The findings, which were published Monday in the journal Nature Astronomy, offer additional insight into work done by the group of researchers two years prior that provided evidence to support the presence of an underground saltwater lake on the distant planet.
At the time, the 2018 study was initially met with skepticism by others in the scientific community - largely because the finding itself was only based on 29 observations that were made from 2012 to 2015.
However, the team's most recent findings are based on a much broader data set. In their second review of Mars, the researchers examined 134 radar observations conducted through Mars Express from 2010 to 2019.
The team, led by Sebastian Emanuel Laro of Roma Tre University, used the Mars Express orbiter’s radar instrument to determine what kind of material might be present at an examined site, such as rock, ice or water. The technique is similar to how scientists identify subsurface glacial lakes on Earth.
Ultimately, the method proved a success for the team.

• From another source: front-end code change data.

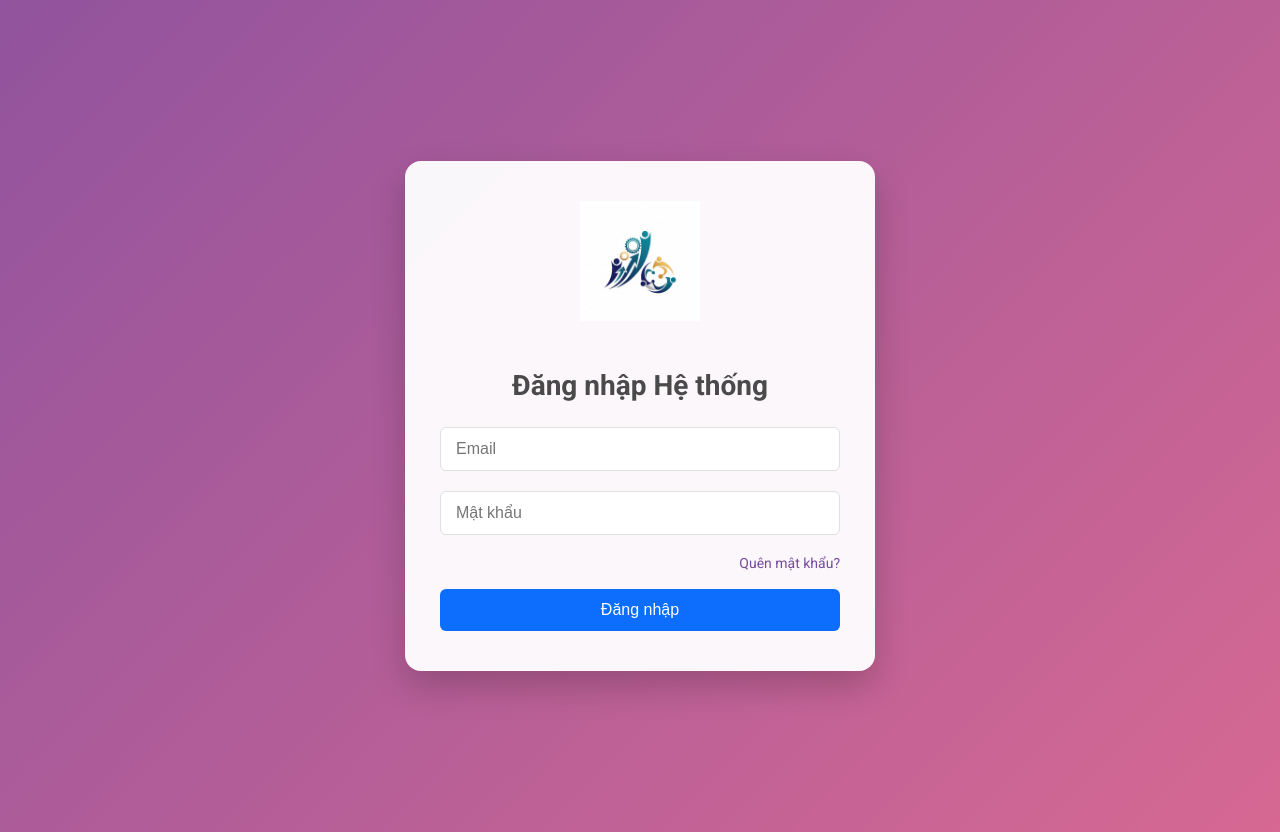
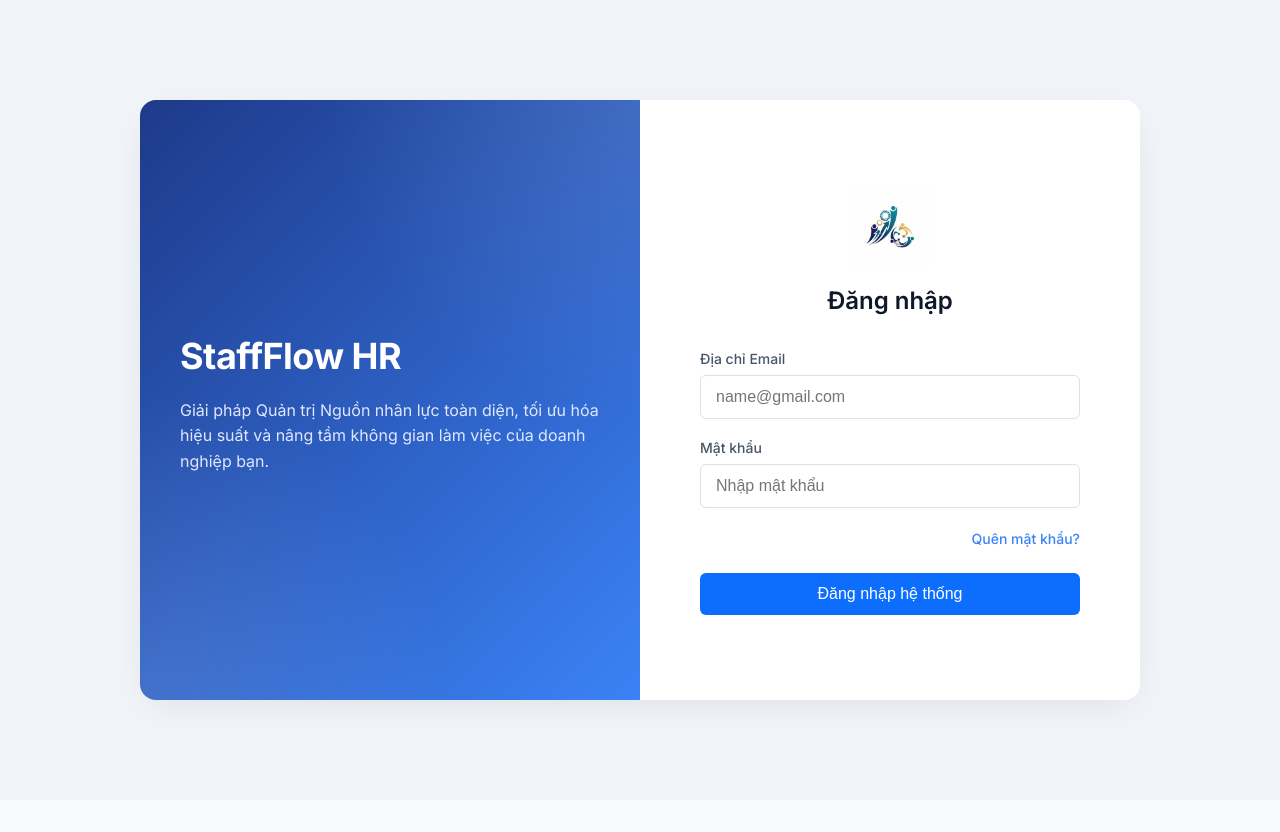
Before and after one commit to minhthuy31/HRM-Project, a React (Create React App) app: page /login in a window 1280 px wide. After the commit the page ends 800 px from the top, so only its background shows below. Built offline with nearby package versions, Linux system fonts and the light colour scheme.

Commit message:
chỉnh sửa login

```diff
--- a/src/pages/LoginPage.js
+++ b/src/pages/LoginPage.js
@@ -4,29 +4,18 @@
 import "../styles/LoginPage.css";
 import logo from "../assets/logo.png";
 import "../App.css";
+import { FaBriefcase, FaUserCircle } from "react-icons/fa";
 
 const LoginPage = () => {
   const [email, setEmail] = useState("");
   const [password, setPassword] = useState("");
   const [error, setError] = useState("");
   const [loading, setLoading] = useState(false);
+
+  const [showRoleSelection, setShowRoleSelection] = useState(false);
+  const [userData, setUserData] = useState(null);
+
   const navigate = useNavigate();
-
-  const handleSubmit = async (e) => {
-    e.preventDefault();
-    setError("");
-    setLoading(true);
-    try {
-      const response = await api.post("/Auth/login", { email, password });
-
-      // SỬA Ở ĐÂY: Lấy thêm refreshToken từ response.data
-      const { token, refreshToken, role, maNhanVien } = response.data;
-
-      // SỬA Ở ĐÂY: Lưu cả 2 token vào localStorage
-      localStorage.setItem("token", token);
-      if (refreshToken) {
-        localStorage.setItem("refreshToken", refreshToken);
-      }
 
   const normalizeRole = (r) => {
     if (!r) return "";
@@ -44,67 +33,136 @@
       .replace(/\s+/g, "");
   };
 
+  const handleSubmit = async (e) => {
+    e.preventDefault();
+    setError("");
+    setLoading(true);
+    try {
+      const response = await api.post("/Auth/login", { email, password });
+
+      const { token, refreshToken, role, maNhanVien, hoTen } = response.data;
+
+      localStorage.setItem("token", token);
+      if (refreshToken) {
+        localStorage.setItem("refreshToken", refreshToken);
+      }
+
       const cleanRole = normalizeRole(role);
-
-      // Danh sách role được vào dashboard
-      const dashboardRoles = [
-        "giamdoc",
-        "truongphong",
-        "ketoantruong",
-        "nhansutruong",
-      ];
+      const dashboardRoles = ["giamdoc", "truongphong", "ketoantruong", "nhansutruong"];
 
       if (cleanRole === "nhanvien") {
         navigate(`/employee-home/${maNhanVien}`);
       } else if (dashboardRoles.includes(cleanRole)) {
-        navigate("/dashboard");
+        setUserData({ maNhanVien, hoTen, role });
+        setShowRoleSelection(true);
       } else {
-        setError("Role không được hỗ trợ: " + role);
-        // SỬA Ở ĐÂY: Xóa cả 2 token nếu role không hợp lệ
+        setError("Vai trò không được hỗ trợ: " + role);
         localStorage.removeItem("token");
         localStorage.removeItem("refreshToken");
       }
     } catch (err) {
-      setError(
-        err.response?.data?.message || "Đăng nhập thất bại. Vui lòng thử lại.",
-      );
+      setError(err.response?.data?.message || "Đăng nhập thất bại. Vui lòng kiểm tra lại.");
     } finally {
       setLoading(false);
     }
   };
 
+  const handleGoToDashboard = () => {
+    navigate("/dashboard");
+  };
+
+  const handleGoToPersonal = () => {
+    navigate(`/employee-home/${userData.maNhanVien}`);
+  };
+
   return (
+    <div className="login-wrapper">
       <div className="login-container">
+
+        {/* Nửa bên trái: Banner / Slogan */}
+        <div className="login-banner">
+          <div className="banner-content">
+            <h1>StaffFlow HR</h1>
+            <p>Giải pháp Quản trị Nguồn nhân lực toàn diện, tối ưu hóa hiệu suất và nâng tầm không gian làm việc của doanh nghiệp bạn.</p>
+          </div>
+        </div>
+
+        {/* Nửa bên phải: Khu vực tương tác */}
+        <div className="login-form-area">
           <div className="login-box">
-        <img src={logo} alt="Logo Công ty" className="login-logo" />
-        <h2>Đăng nhập Hệ thống</h2>
+            <div className="brand-header">
+              <img src={logo} alt="Brand Logo" className="login-logo" />
+              {!showRoleSelection && <h2>Đăng nhập</h2>}
+            </div>
+
+            {!showRoleSelection ? (
+              <>
                 {error && <div className="alert alert-danger">{error}</div>}
-        <form onSubmit={handleSubmit}>
+                <form onSubmit={handleSubmit} className="auth-form">
                   <div className="input-group">
+                    <label>Địa chỉ Email</label>
                     <input
                       type="email"
-              placeholder="Email"
+                      placeholder="name@gmail.com"
                       value={email}
                       onChange={(e) => setEmail(e.target.value)}
                       required
                     />
                   </div>
                   <div className="input-group">
+                    <label>Mật khẩu</label>
                     <input
                       type="password"
-              placeholder="Mật khẩu"
+                      placeholder="Nhập mật khẩu"
                       value={password}
                       onChange={(e) => setPassword(e.target.value)}
                       required
                     />
                   </div>
+                  <div className="form-actions">
                     <div className="forgot-password-link">
                       <Link to="/forgot-password">Quên mật khẩu?</Link>
                     </div>
+                  </div>
                   <button type="submit" className="btn-submit" disabled={loading}>
-            {loading ? "Đang xử lý..." : "Đăng nhập"}
+                    {loading ? "Đang xác thực..." : "Đăng nhập hệ thống"}
                   </button>
                 </form>
+              </>
+            ) : (
+              <div className="role-selection-container">
+                <div className="welcome-header">
+                  <h3>Xin chào, {userData?.hoTen}</h3>
+                  <span className="role-badge">{userData?.role}</span>
+                </div>
+                <p className="instruction-text">
+                  Vui lòng chọn không gian làm việc của bạn để tiếp tục:
+                </p>
+
+                <div className="role-buttons">
+                  <button onClick={handleGoToDashboard} className="btn-select-role btn-dashboard">
+                    <div className="icon-wrapper dashboard-icon">
+                      <FaBriefcase />
+                    </div>
+                    <div className="text">
+                      <strong>Không gian Quản lý</strong>
+                    </div>
+                  </button>
+
+                  <button onClick={handleGoToPersonal} className="btn-select-role btn-personal">
+                    <div className="icon-wrapper personal-icon">
+                      <FaUserCircle />
+                    </div>
+                    <div className="text">
+                      <strong>Không gian Cá nhân</strong>
+                    </div>
+                  </button>
+                </div>
+              </div>
+            )}
+          </div>
+        </div>
+
       </div>
     </div>
   );
--- a/src/styles/LoginPage.css
+++ b/src/styles/LoginPage.css
@@ -1,147 +1,354 @@
-@import url('https://fonts.googleapis.com/css2?family=Roboto:wght@400;500;700&display=swap');
+@import url('https://fonts.googleapis.com/css2?family=Inter:wght@300;400;500;600;700&display=swap');
 
-body {
+/* Reset cơ bản cho riêng trang login */
+.login-wrapper {
   margin: 0;
-  font-family: 'Roboto', sans-serif;
-  background: linear-gradient(135deg, #667eea, #764ba2, #ff758c);
-  background-size: 400% 400%;
-  animation: gradientBG 12s ease infinite;
+  padding: 0;
+  font-family: 'Inter', sans-serif;
+  background-color: #f1f5f9;
+  /* Màu xám siêu nhạt cho nền ngoài cùng */
+  min-height: 100vh;
+  display: flex;
+  align-items: center;
+  justify-content: center;
 }
 
-@keyframes gradientBG {
-  0% { background-position: 0% 50%; }
-  50% { background-position: 100% 50%; }
-  100% { background-position: 0% 50%; }
+/* Khung chính chia 2 cột */
+.login-container {
+  display: flex;
+  width: 100%;
+  max-width: 1000px;
+  background: #ffffff;
+  border-radius: 16px;
+  box-shadow: 0 10px 40px -10px rgba(0, 0, 0, 0.1);
+  overflow: hidden;
+  /* Cắt góc viền */
+  min-height: 600px;
 }
 
-.login-container {
+/* ================================
+   CỘT TRÁI (BANNER CÔNG TY)
+   ================================ */
+.login-banner {
+  flex: 1;
+  background: linear-gradient(135deg, #1e3a8a, #3b82f6);
+  /* Xanh doanh nghiệp */
+  color: white;
   display: flex;
+  align-items: center;
   justify-content: center;
+  padding: 40px;
+  position: relative;
+}
+
+/* Hiệu ứng mờ ảo phía sau nền xanh */
+.login-banner::before {
+  content: "";
+  position: absolute;
+  top: 0;
+  left: 0;
+  right: 0;
+  bottom: 0;
+  background-image: radial-gradient(circle at top right, rgba(255, 255, 255, 0.1) 0%, transparent 40%),
+    radial-gradient(circle at bottom left, rgba(255, 255, 255, 0.1) 0%, transparent 40%);
+  pointer-events: none;
+}
+
+.banner-content {
+  position: relative;
+  z-index: 1;
+  text-align: left;
+}
+
+.banner-content h1 {
+  font-size: 36px;
+  font-weight: 700;
+  margin-bottom: 20px;
+  letter-spacing: -0.5px;
+}
+
+.banner-content p {
+  font-size: 16px;
+  line-height: 1.6;
+  color: #e0e7ff;
+  /* Xanh nhạt */
+}
+
+/* ================================
+   CỘT PHẢI (FORM ĐĂNG NHẬP)
+   ================================ */
+.login-form-area {
+  flex: 1;
+  display: flex;
   align-items: center;
-  /* Dùng min-height để tránh lỗi tràn nội dung nếu form cao */
-  min-height: 100vh;
-  /* Thêm padding để trên màn hình nhỏ, form không dính vào cạnh */
-  padding: 1rem;
+  justify-content: center;
+  padding: 40px;
+  background: #ffffff;
 }
 
 .login-box {
-  background: rgba(255, 255, 255, 0.95);
-  /* Giảm padding một chút cho màn hình di động */
-  padding: 30px 25px;
-  border-radius: 16px;
-  box-shadow: 0 15px 35px rgba(0, 0, 0, 0.2);
   width: 100%;
-  max-width: 400px; /* Đây chính là mấu chốt responsive của bạn */
-  text-align: center;
-  animation: fadeIn 0.8s ease;
+  max-width: 380px;
+  animation: slideUp 0.5s ease-out;
 }
 
-/* Thêm breakpoint (lấy từ app.css) để tăng padding trên màn hình lớn hơn */
-@media (min-width: 36em) {
-  .login-box {
-    padding: 40px 35px; /* Trả lại padding lớn hơn */
+@keyframes slideUp {
+  from {
+    opacity: 0;
+    transform: translateY(15px);
+  }
+
+  to {
+    opacity: 1;
+    transform: translateY(0);
   }
 }
 
-@keyframes fadeIn {
-  from { opacity: 0; transform: translateY(20px); }
-  to { opacity: 1; transform: translateY(0); }
+.brand-header {
+  text-align: center;
+  margin-bottom: 35px;
 }
 
-.login-box h2 {
-  margin-bottom: 25px;
-  font-size: 28px;
-  font-weight: 700;
-  color: #4a4a4a;
+.login-logo {
+  width: auto;
+  height: 80px;
+  max-width: 100%;
+  margin-bottom: 20px;
+  display: block;
+  margin-left: auto;
+  margin-right: auto;
+  object-fit: contain;
 }
 
-.input-group {
-  margin-bottom: 18px;
-  position: relative;
+.brand-header h2 {
+  font-size: 24px;
+  font-weight: 600;
+  color: #0f172a;
+  margin: 0;
 }
 
-.input-group input {
-  width: 100%;
-  /* Do đã có box-sizing: border-box từ app.css, nên width 100% là an toàn */
-  padding: 12px 15px; /* Giảm padding trái vì đã xóa icon */
-  border-radius: 10px;
-  border: 1px solid #ddd;
-  font-size: 15px;
-  transition: all 0.3s ease;
+/* Input Styles */
+.auth-form .input-group {
+  margin-bottom: 20px;
+  text-align: left;
 }
 
-.input-group input:focus {
-  border-color: #764ba2;
-  box-shadow: 0 0 8px rgba(118, 75, 162, 0.3);
+.auth-form label {
+  display: block;
+  font-size: 14px;
+  font-weight: 500;
+  color: #475569;
+  margin-bottom: 8px;
 }
 
-/* --- ĐÃ XÓA ---
-   Phần .input-group::before không được sử dụng nên tôi đã xóa.
-*/
-
-.forgot-password-link {
-  text-align: right;
-  margin-bottom: 18px;
-  font-size: 14px;
+.auth-form input {
+  width: 100%;
+  padding: 12px 14px;
+  border-radius: 8px;
+  border: 1px solid #cbd5e1;
+  font-size: 15px;
+  color: #1e293b;
+  background-color: #f8fafc;
+  transition: all 0.2s ease;
+  box-sizing: border-box;
 }
 
-/* --- SỬA LỖI ---
-   Thẻ <Link> của React Router render ra thẻ <a>, không phải <span>
-*/
+.auth-form input:focus {
+  outline: none;
+  background-color: #ffffff;
+  border-color: #3b82f6;
+  box-shadow: 0 0 0 3px rgba(59, 130, 246, 0.15);
+}
+
+.form-actions {
+  display: flex;
+  justify-content: flex-end;
+  margin-bottom: 25px;
+}
+
 .forgot-password-link a {
-  color: #764ba2;
-  cursor: pointer;
-  transition: color 0.3s ease;
-  text-decoration: none; /* Thêm để bỏ gạch chân */
+  color: #3b82f6;
+  font-size: 14px;
+  font-weight: 500;
+  text-decoration: none;
+  transition: color 0.2s;
 }
 
 .forgot-password-link a:hover {
-  color: #ff758c;
-  text-decoration: underline; /* Thêm hiệu ứng gạch chân khi hover */
+  color: #2563eb;
+  text-decoration: underline;
 }
 
+/* Nút Submit */
 .btn-submit {
   width: 100%;
-  padding: 12px;
-  background: linear-gradient(135deg, #667eea, #764ba2, #ff758c);
-  background-size: 200% auto;
+  padding: 14px;
+  background-color: #2563eb;
+  /* Corporate Blue */
   color: white;
   font-size: 16px;
-  font-weight: 500;
+  font-weight: 600;
   border: none;
   border-radius: 8px;
   cursor: pointer;
-  transition: all 0.4s ease;
+  transition: background-color 0.2s ease, transform 0.1s;
 }
 
 .btn-submit:hover {
-  background-position: right center;
-  box-shadow: 0 4px 20px rgba(0,0,0,0.2);
-  transform: scale(1.02);
+  background-color: #1d4ed8;
 }
 
-/* Các class .alert này đã khớp với JSX đã sửa ở trên
-  Nên giữ nguyên
-*/
+.btn-submit:active {
+  transform: scale(0.98);
+}
+
+.btn-submit:disabled {
+  background-color: #94a3b8;
+  cursor: not-allowed;
+}
+
+/* Alerts */
 .alert {
-  padding: 12px;
+  padding: 12px 16px;
   margin-bottom: 20px;
   border-radius: 8px;
-  font-size: 15px;
-  text-align: left; /* Căn lề trái cho dễ đọc lỗi */
-}
-
-.alert-success {
-  color: #155724;
-  background-color: #d4edda;
+  font-size: 14px;
+  display: flex;
+  align-items: center;
 }
 
 .alert-danger {
-  color: #721c24;
-  background-color: #f8d7da;
+  color: #b91c1c;
+  background-color: #fef2f2;
+  border: 1px solid #fecaca;
 }
-.login-logo {
-  width: 120px;
-  margin-bottom: 20px;
-  height: auto; /* Thêm từ app.css cho an toàn */
+
+/* ==========================================================
+   ROLE SELECTION
+   ========================================================== */
+
+.role-selection-container {
+  text-align: center;
+  animation: fadeIn 0.4s ease-in-out;
 }
+
+.welcome-header {
+  margin-bottom: 15px;
+}
+
+.welcome-header h3 {
+  font-size: 20px;
+  color: #0f172a;
+  margin: 0 0 8px 0;
+}
+
+.role-badge {
+  display: inline-block;
+  background-color: #e0e7ff;
+  color: #4338ca;
+  padding: 4px 12px;
+  border-radius: 20px;
+  font-size: 12px;
+  font-weight: 600;
+  text-transform: uppercase;
+  letter-spacing: 0.5px;
+}
+
+.instruction-text {
+  font-size: 14px;
+  color: #64748b;
+  margin-bottom: 25px;
+}
+
+.role-buttons {
+  display: flex;
+  flex-direction: column;
+  gap: 12px;
+}
+
+.btn-select-role {
+  display: flex;
+  align-items: center;
+  padding: 16px;
+  background-color: #ffffff;
+  border: 1px solid #e2e8f0;
+  border-radius: 12px;
+  cursor: pointer;
+  transition: all 0.2s ease;
+  width: 100%;
+  text-align: left;
+  box-shadow: 0 1px 2px rgba(0, 0, 0, 0.05);
+}
+
+.btn-select-role:hover {
+  transform: translateY(-2px);
+  box-shadow: 0 4px 12px rgba(0, 0, 0, 0.05);
+}
+
+/* Riêng nút Dashboard */
+.btn-dashboard:hover {
+  border-color: #3b82f6;
+  background-color: #f8fafc;
+}
+
+.dashboard-icon {
+  color: #3b82f6;
+  background-color: #eff6ff;
+}
+
+/* Riêng nút Cá nhân */
+.btn-personal:hover {
+  border-color: #10b981;
+  background-color: #f8fafc;
+}
+
+.personal-icon {
+  color: #10b981;
+  background-color: #f0fdf4;
+}
+
+.icon-wrapper {
+  font-size: 24px;
+  width: 48px;
+  height: 48px;
+  display: flex;
+  align-items: center;
+  justify-content: center;
+  border-radius: 10px;
+  margin-right: 16px;
+  flex-shrink: 0;
+}
+
+.btn-select-role .text {
+  display: flex;
+  flex-direction: column;
+}
+
+.btn-select-role .text strong {
+  font-size: 15px;
+  font-weight: 600;
+  color: #1e293b;
+  margin-bottom: 4px;
+}
+
+.btn-select-role .text span {
+  font-size: 13px;
+  color: #64748b;
+}
+
+/* Responsive: Ẩn cột banner trên màn hình nhỏ */
+@media (max-width: 768px) {
+  .login-banner {
+    display: none;
+  }
+
+  .login-container {
+    border-radius: 0;
+    box-shadow: none;
+    min-height: auto;
+  }
+
+  .login-wrapper {
+    background-color: #ffffff;
+  }
+}
```
Lines whose indentation alone changed are shown as unchanged.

The latest study notes that the subterranean lake they previously identified is roughly 1 mile below Mars’ icy surface and measures between 12 miles and 18 miles across. Additionally, researchers found evidence to support the presence of three small nearby ponds that vary in size and are separated from the lake by dry strips of land.
“We identified the same body of water, but we also found three other bodies of water around the main one,” Elena Pettinelli, a planetary scientist and one of the paper’s co-authors, said in a statement. “It’s a complex system.”
Mars, which 4 billion years ago was a warm and wet planet similar to the current Earth, has long piqued the interest of scientists regarding the possibility of life on the red planet, with efforts from the Italian research team only bolstering that hypothesis even more.
The team noted that the hypersaline conditions of the bodies of water were likely what was keeping them from freezing, considering the surface temperature at Mars’ South Pole is an estimated negative 172 degrees Fahrenheit.
The study states that the “possibility of extended hypersaline water bodies on Mars is particularly exciting because of the potential for the existence of microbial life.” However, the research ultimately calls for future missions to Mars to focus on the South Pole region so as to obtain more information on its habitability.